Now your Notes are attached to, and associated with, the PDF inside your Scrivener project – they are accessible and searchable whilst you are writing up. Here’s how I used this in my Scrivener writing workflow:
The default behaviour of the inspector is to show metadata from the currently-selected editor pane (i.e. the one you are editing). So to make sure the Document Notes of the secondary pane (where your PDF is displayed) are visible, select the 2nd editor pane, and then ‘lock’ the inspector by clicking the padlock icon, indicated in the image by ‘!’. Then, when you return to your working document, the PDF notes remain visible.
That’s it. It looks long and difficult, but it isn’t really, and once you’ve done it twice it’s easy to remember
 UK time is UTC/GMT, with Summer daylight saving (UTC/GMT+01:00) between the last Sunday in March and the last Sunday in October. See the London page at timeanddate.com for clarity.

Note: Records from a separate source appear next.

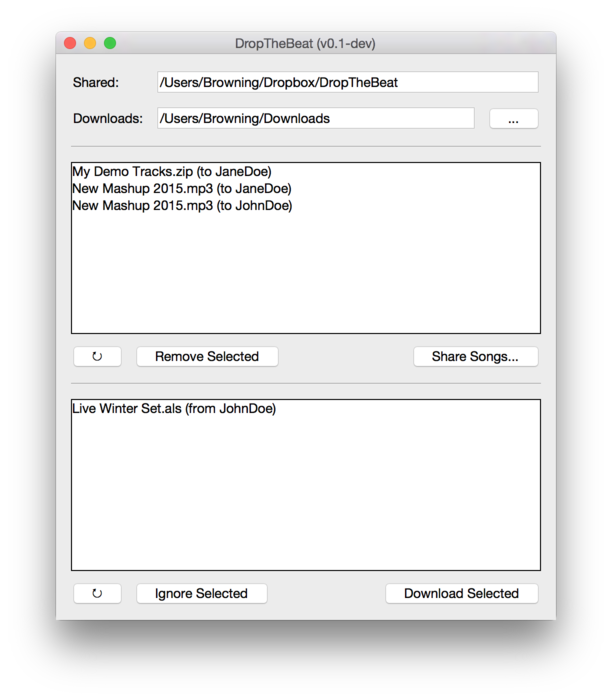
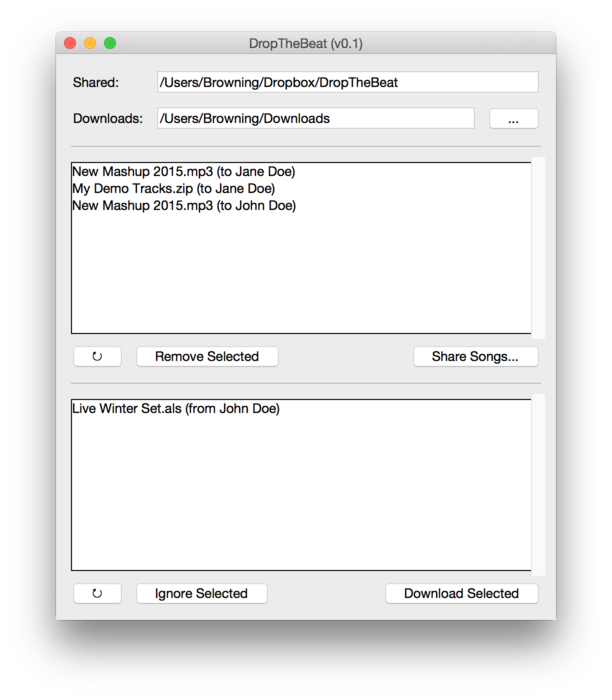
Release v0.1

diff --git a/dtb/__init__.py b/dtb/__init__.py
@@ -1,7 +1,7 @@
 """Package for DropTheBeat."""
 
 __project__ = 'DropTheBeat'
-__version__ = '0.1-dev'
+__version__ = '0.1'
 
 CLI = 'dtb'
 GUI = __project__

diff --git a/CHANGES.md b/CHANGES.md
@@ -1,10 +1,12 @@
 Changelog
 =========
 
-0.1 (dev)
----------
+0.1 (2015/01/20)
+----------------
 
-- Added scrollbars
+- Added the sharing location to the GUI
+- Added scrollbars to the GUI
+- Bug fixes
 
 0.0.6 (2014/01/25)
 ------------------
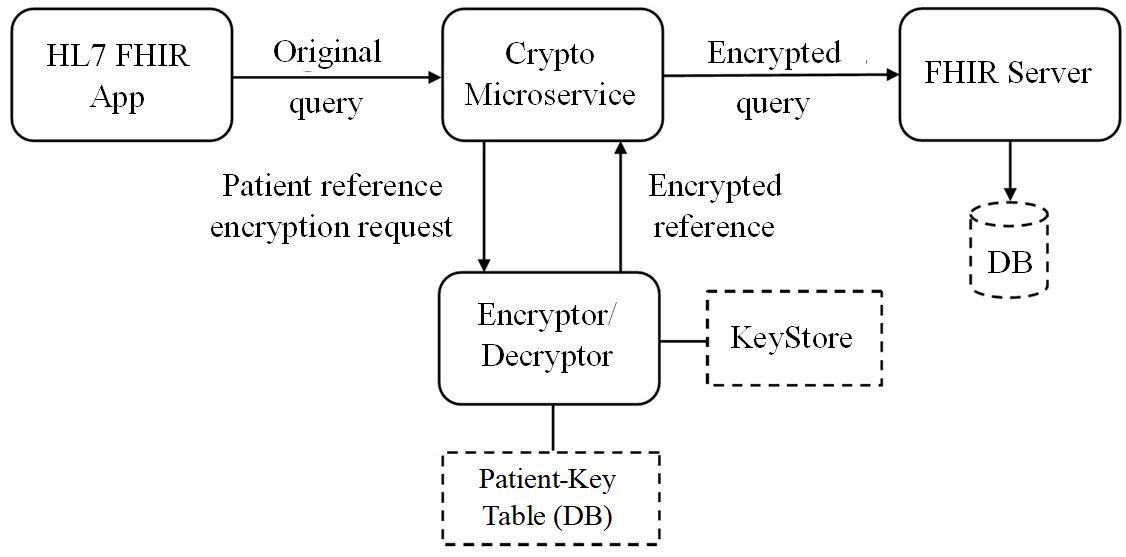
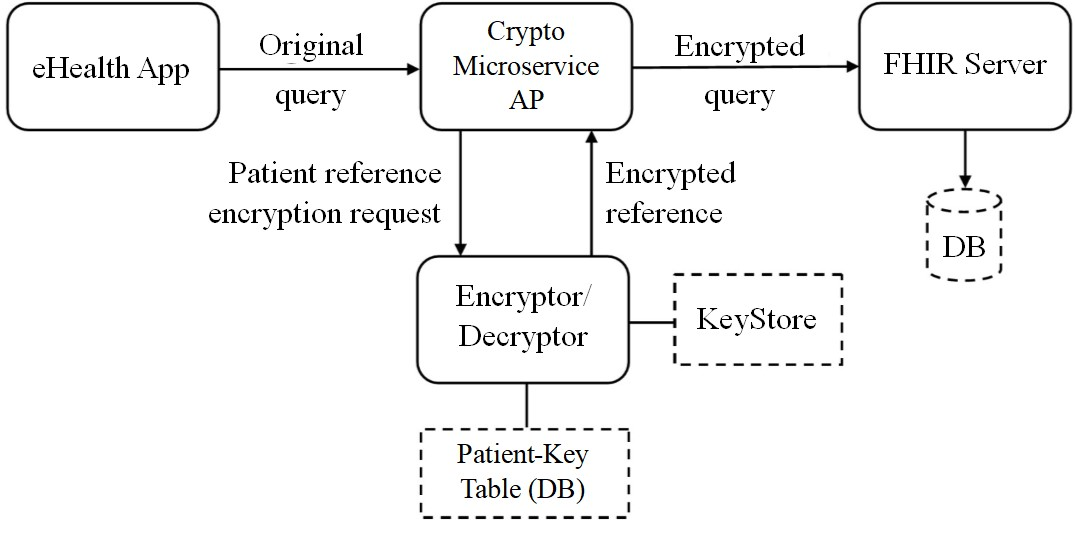
Markdown Edits

diff --git a/README.md b/README.md
@@ -11,10 +11,30 @@ The goal is that the DB server only stores encrypted data but never gets a decry
 The microservice also enables to change the encryption key for the patient (see [Encryption Key Change](#keyChange)).
 
 # Architecture
+## Default architecture
+The most basic architecture described in <a href="https://www.hl7.org/fhir/" target="_blank">HL7 FHIR Specification</a> 
+only requires 2 components - eHealth application using HL7 FHIR standard and FHIR Server, which exposes FHIR RESTful API interface.
+
+<img src="img/basicArchitecture.JPG" alt="Basic Architecture"  height="550">
+
+## HL7 FHIR Resource Encryptor/Decryptor architecture
+The main goal of this solution is, that there are no changes needed in the eHealth app (except for changing the access point to Crypto Microservice).
+
+In this architecture, 2 additional components are added to the default setup - **Crypto Microservice Access Point** and **Encryptor/Decryptor Microservice**.
+
+<img src="img/appArchitectureNew.jpg" alt="App Architecture"  height="550">
+
+**Crypto Microservice AP** serves as access point of the entire solution and exposes (a subset of) standardized HL7 FHIR API interface. Its job is to route reuqests between the eHealth app, Encryptor/Decryptor and FHIR Server.
+
+**Encryptor/Decryptor Microservice** ensures that the queries can be executed in the same (unencryped) way, no matter if some data being queried is encrypted or not in the DB - so no change is needed in the eHealth App. It is the only component, that can access the KeyStore. It doesn't store any data, and it doesn't communicate directly with FHIR Server or database. The task of this microservice is, put simply, to "translate" between encrypted and unencrypted data.
+
+In the **Patient-Key Table** there aren't any actual encryption keys being stored - this table only contains Key Aliases of the encryption keys, safely stored in the (Java) **Keystore**.
+
+There aren't any significant changes in the **FHIR server**. The only difference is, that in this setup, it communicates with Crypto Microservice AP instead of with the eHealth app directly.
 
 
-# Features
-## 0. Build
+
+# 0. Build
 - Project is built with Maven, **pom.xml** is in the root folder.
 - Last version was tested with Tomcat 9.0.4. 
     - HTTP port: 7050
@@ -22,26 +42,66 @@ The microservice also enables to change the encryption key for the patient (see 
 - All addresses are defined in **com.diplomska.constants --> address.java**
 - This solution needs MySQL database in order to work. SQL file (DB structure and all INSERT statements for test data) is in **com.diplomska.testniPrimeri --> db.sql** file.
 
-## 1. POST resources
-### 1.1 Patient
+# 1. POST resources
+## 1.1 How does it work?
+1. Assume *Observation* resource is created by the **eHealth App**, containing unencrypted *Patient* reference.
+1. *Observation* resource POST request is sent to the **Crypto Microservice**, which redirects it to **Encryptor/Decryptor**.
+1. **Encryptor/Decryptor (ED)** detects unencrypted *Patient* reference in the *Observation* resource.
+    1. **ED** checks in the **Patient-Key Table**, which key is used for this *Patient*'s medical record.
+    1. **ED** accesses the **KeyStore**, gets the right key and encrypts the *Patient* reference. 
+    1. When *Patient* reference is encrypted, **ED** modifies the resource and replaces unencrypted *Patient* reference with the encrypted one.
+1. Encrpted *Observation* resource POST request is sent back to **Crypto Microservice AP**
+1. **Crypto Microservice AP** redirects *Observation* resource POST request with encrypted *Patient* reference to the **FHIR Server**, which accesses the DB and stores it.
+1. **FHIR Server**'s response is then sent back to **eHealth** app. 
+    - In case of success, it returns unique identifier of the *Observation* resource, 
+    - In case of failure it returns an error message.
+
+<img src="img/POST_request.jpg" alt="POST Request"  height="550">
+
+## 1.2 Examples (POST)
+### 1.2.1 POST Patient
 **POST** request with a valid FHIR Patient resource (in JSON format) to http://localhost:7050/hapi.do/Patient \
 *or*\
-**testniPrimeri.java --> addPatient()** (Creates a sample FHIR Patient resource (in JSON format) and sends the POST request to the address above)
+**testniPrimeri.java --> addPatient()** (Demo, which creates a sample FHIR Patient resource (in JSON format) and sends the POST request to the address above)
 
-### 1.2 Observation
+### 1.2.2 POST Observation
 **POST** request with a valid FHIR Observation resource (in JSON format, with correctly added reference extension) to http://localhost:7050/hapi.do/Observation \
 *or*\
 **testniPrimeri.java --> addObservationToPatient()** (Creates a sample FHIR Observation resource (in JSON format) and sends the POST request to the address above. 
 Patient reference is encrypted before sending the Observation to the server. The server never gets a non-encrypted version of the Patient reference).
 
-### 1.3 Condition
+### 1.2.3 POST Condition
 **POST** request with a valid FHIR Condition resource (in JSON format, with correctly added reference extension) to http://localhost:7050/hapi.do/Condition \
 *or*\
 **testniPrimeri.java --> addConditionToPatient()** (Creates a sample FHIR Condition resource (in JSON format) and sends the POST request to the address above. 
 Patient reference is encrypted before sending the Condition to the server. The server never gets a non-encrypted version of the Patient reference).
 
-## 2. GET resources
-### 2.1 Patient
+# 2. GET resources
+## 2.1 How does it work?
+### GET request
+1. Assume *Observation* resource is being queried by the **eHealth App**. The only encrypted attribute of the *Observation* resource in the **DB** is encrypted *Patient* reference.
+1. *Observation* resource GET request is intercepted by **Crypto Microservice**, which redirects it to **Encryptor/Decryptor**.
+1. **Encryptor/Decryptor (ED)** detects unencrypted *Patient* reference in the GET request.
+    1. **ED** checks in the **Patient-Key Table**, which key is used for this *Patient*'s medical record.
+    1. **ED** accesses the **KeyStore**, gets the right key and encrypts the *Patient* reference. 
+    1. When *Patient* reference is encrypted, **ED** modifies the GET request with replacing unencrypted *Patient* reference with the encrypted one.
+1. *Observation* GET request with encrpted *Patient* reference is sent back to **Crypto Microservice AP**
+1. **Crypto Microservice AP** redirects *Observation* GET request with encrypted *Patient* reference to the **FHIR Server**, which accesses the DB.
+
+<img src="img/GET_request.JPG" alt="GET Request"  height="550">
+
+### GET response
+
+1. **FHIR Server**'s response is then sent back to **Crypto Microservice AP** 
+1. **Crypto Microservice AP** replaces encrypted *Patient* reference with the unencrypted one in the *Observation* resource.  
+1. **eHealth App** receives a reply:
+    - In case of success, **eHealth** app receives the *Observation* resource with decrypted *Patient* reference
+    - In case of failure **eHealth** app receives an error message.
+    
+<img src="img/GET_request.JPG" alt="GET Request"  height="550">
+
+## 2.2 Examples (GET)
+### 2.2.1 GET Patient
 - Search by ID: **GET** request, example for a patient with *_id = 100* http://localhost:7050/hapi.do/Patient?_id=100 \
 *or*\
 **testniPrimeri.java --> getPatientById()**
@@ -50,19 +110,19 @@ Patient reference is encrypted before sending the Condition to the server. The s
 *ali*\
 **testniPrimeri.java --> getPatientByGivenFamily()**
 
-### 2.2 Observation
+### 2.2.2 GET Observation
 *When a resource (of type Observation or Condition) is requested by an authorized user, it contains a decrypted Patient reference. But on the HAPI server, a Patient reference is never saved in an unencrypted form* 
 - Searching by Patient ID (get all Observations for a patient): **GET** request, example for a patient with *_id = 100* http://localhost:7050/hapi.do/Observation?patient=100\
 *or*\
 **testniPrimeri.java --> getAllObservationsForPatient()**
 
-### 2.3 Condition
+### 2.2.3 GET Condition
 *When a resource (of type Observation or Condition) is requested by an authorized user, it contains a decrypted Patient reference. But on the HAPI server, a Patient reference is never saved in an unencrypted form*
 - Searching by Patient ID (get all Conditions for a patient): **GET** request, example for a patient with *_id = 100* http://localhost:7050/hapi.do/Condition?patient=100\
 *or*\
 **testniPrimeri.java --> getAllConditionsForPatient()**
 
-## 3. Encryption key change
+# 3. Encryption key change
 <a name="keyChange"></a>
 - A new encryption key can be generated with API (Example for a key with a name *sampleKey* http://localhost:7050/crypto.do/GenerateNewKey?keyAlias=sampleKey).
 - All resources of some patient are encrypted with the *same* key. (Currently, there are 15 test keys in the KeyStore: key1 - key15).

 There is another way. You can select your Scrivener project in the Finder, and open the package by selecting “Show Package Contents” from the contextual menu. The PDF will be saved in the folder called “Docs”, but will have been given a numeric file name (e.g. ’342.pdf’). You can open the PDF from there. But this method isn’t really advised: inadvertent changes to the Scrivener project package from outside of Scrivener itself can have DIRE consequences. You have been warned.